The Idsos, who have previously been linked to Western coal interests, do not reveal the sources of financial support for their center, which on its Web site presents summaries of scientific studies purporting to raise questions about prevailing climate change theories.
The center had a budget of nearly $400,000 in 2001, the most recent year for which nonprofit statements to the Internal Revenue Service are available.
It operates from a post office box and offices in the homes of Craig and Sherwood Idso and a second son of Sherwood Idso, Keith Idso.
Identities of the four donors who provided the organization's $397,000 contributions in 2001 are blanked out of the Internal Revenue Service filing, and Sherwood Idso declined to name them.
''We generally do not say anything about our funding,'' he said. ''The feeling is that what we produce there should be evaluated on its own merit, not where any funding comes from.''

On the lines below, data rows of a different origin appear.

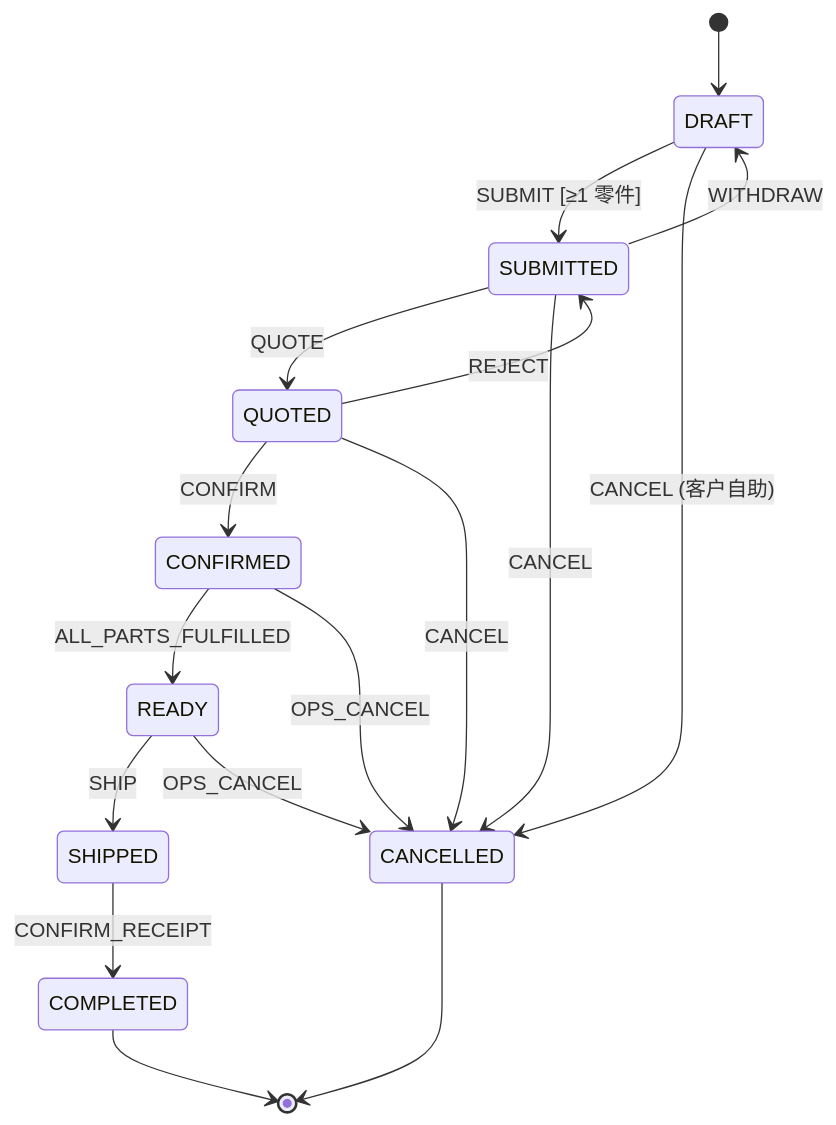
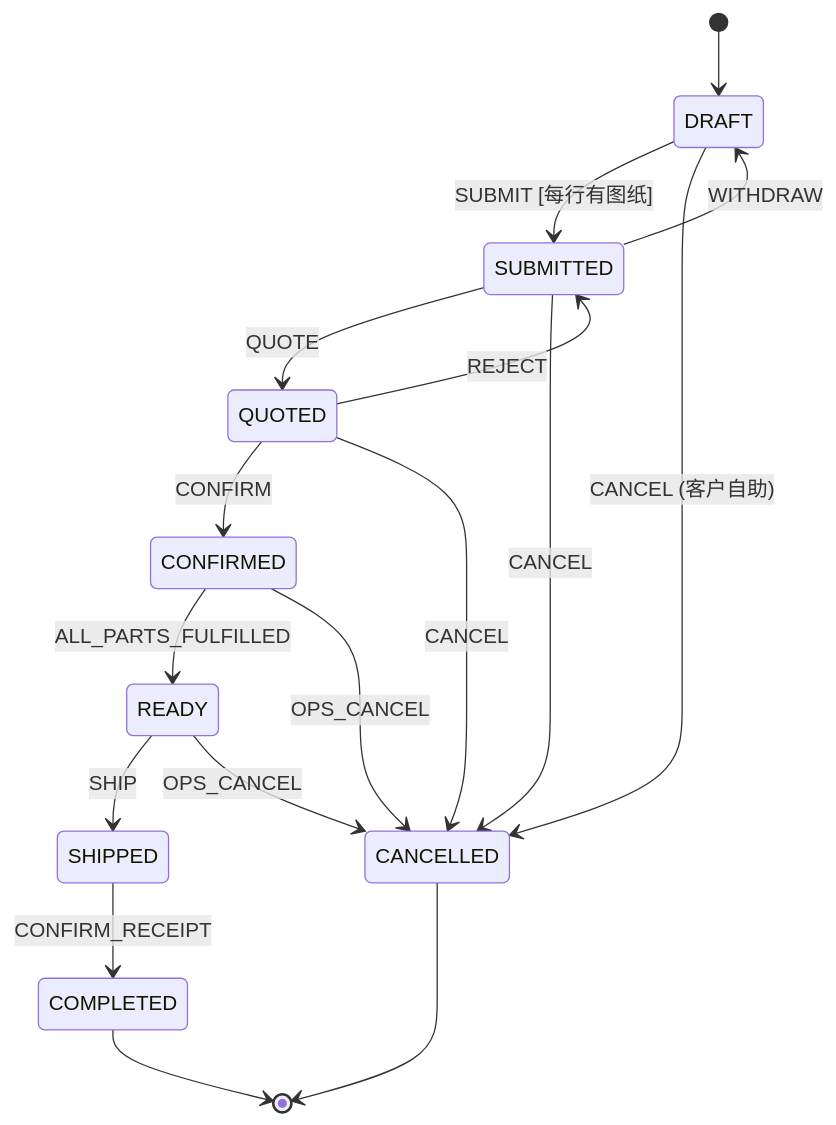
One commit to yubeining/yuhao_website changed the first of 4 diagrams in docs/design/12-订单与零件状态机.md. Above: the diagram before and after it, drawn with Mermaid. The commit also changed other lines of this file and 7 other files, not shown here.

````diff
--- a/docs/design/12-订单与零件状态机.md
+++ b/docs/design/12-订单与零件状态机.md
@@ -139,19 +150,19 @@
 ```mermaid
 stateDiagram-v2
     [*] --> DRAFT
-    DRAFT --> SUBMITTED: SUBMIT [≥1 零件]
+    DRAFT --> SUBMITTED: SUBMIT [每行有图纸]
     SUBMITTED --> DRAFT: WITHDRAW
     SUBMITTED --> QUOTED: QUOTE
     QUOTED --> SUBMITTED: REJECT
     QUOTED --> CONFIRMED: CONFIRM
     CONFIRMED --> READY: ALL_PARTS_FULFILLED
     READY --> SHIPPED: SHIP
     SHIPPED --> COMPLETED: CONFIRM_RECEIPT
     DRAFT --> CANCELLED: CANCEL (客户自助)
     SUBMITTED --> CANCELLED: CANCEL
     QUOTED --> CANCELLED: CANCEL
     CONFIRMED --> CANCELLED: OPS_CANCEL
     READY --> CANCELLED: OPS_CANCEL
     COMPLETED --> [*]
     CANCELLED --> [*]
 ```
````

Records filed with the IRS by ExxonMobil Foundation show that it provided a grant of $15,000 to the Arizona center in 2000. These records and others show that ExxonMobil Foundation and ExxonMobil Corp. also have contributed $160,000 to the George T. Marshall Institute in the past three years and more than $900,000 to the Competitive Enterprise Institute.
In a telephone interview, Soon declined to say how much he is paid to serve as a ''senior scientist'' with the George T. Marshall Institute. Both he and Baliunas have that title.
The institute was organized in the 1980s and is chaired by Robert Jastrow, a retired scientist from the National Aeronautics and Space Administration who was an early and vocal supporter of former President Reagan's ''Star Wars'' missile defense initiative. Photo A scientist examines an ice core from a glacier in Antarctica. Ice cores contain tiny trapped bubbles that can tell researchers about atmospheric conditions thousands of years ago./ University of Nevada Photo The studies by Michael Mann of the University of Virginia, which used ancient tree rings and other data, were attacked in the latest study./ University of Virginia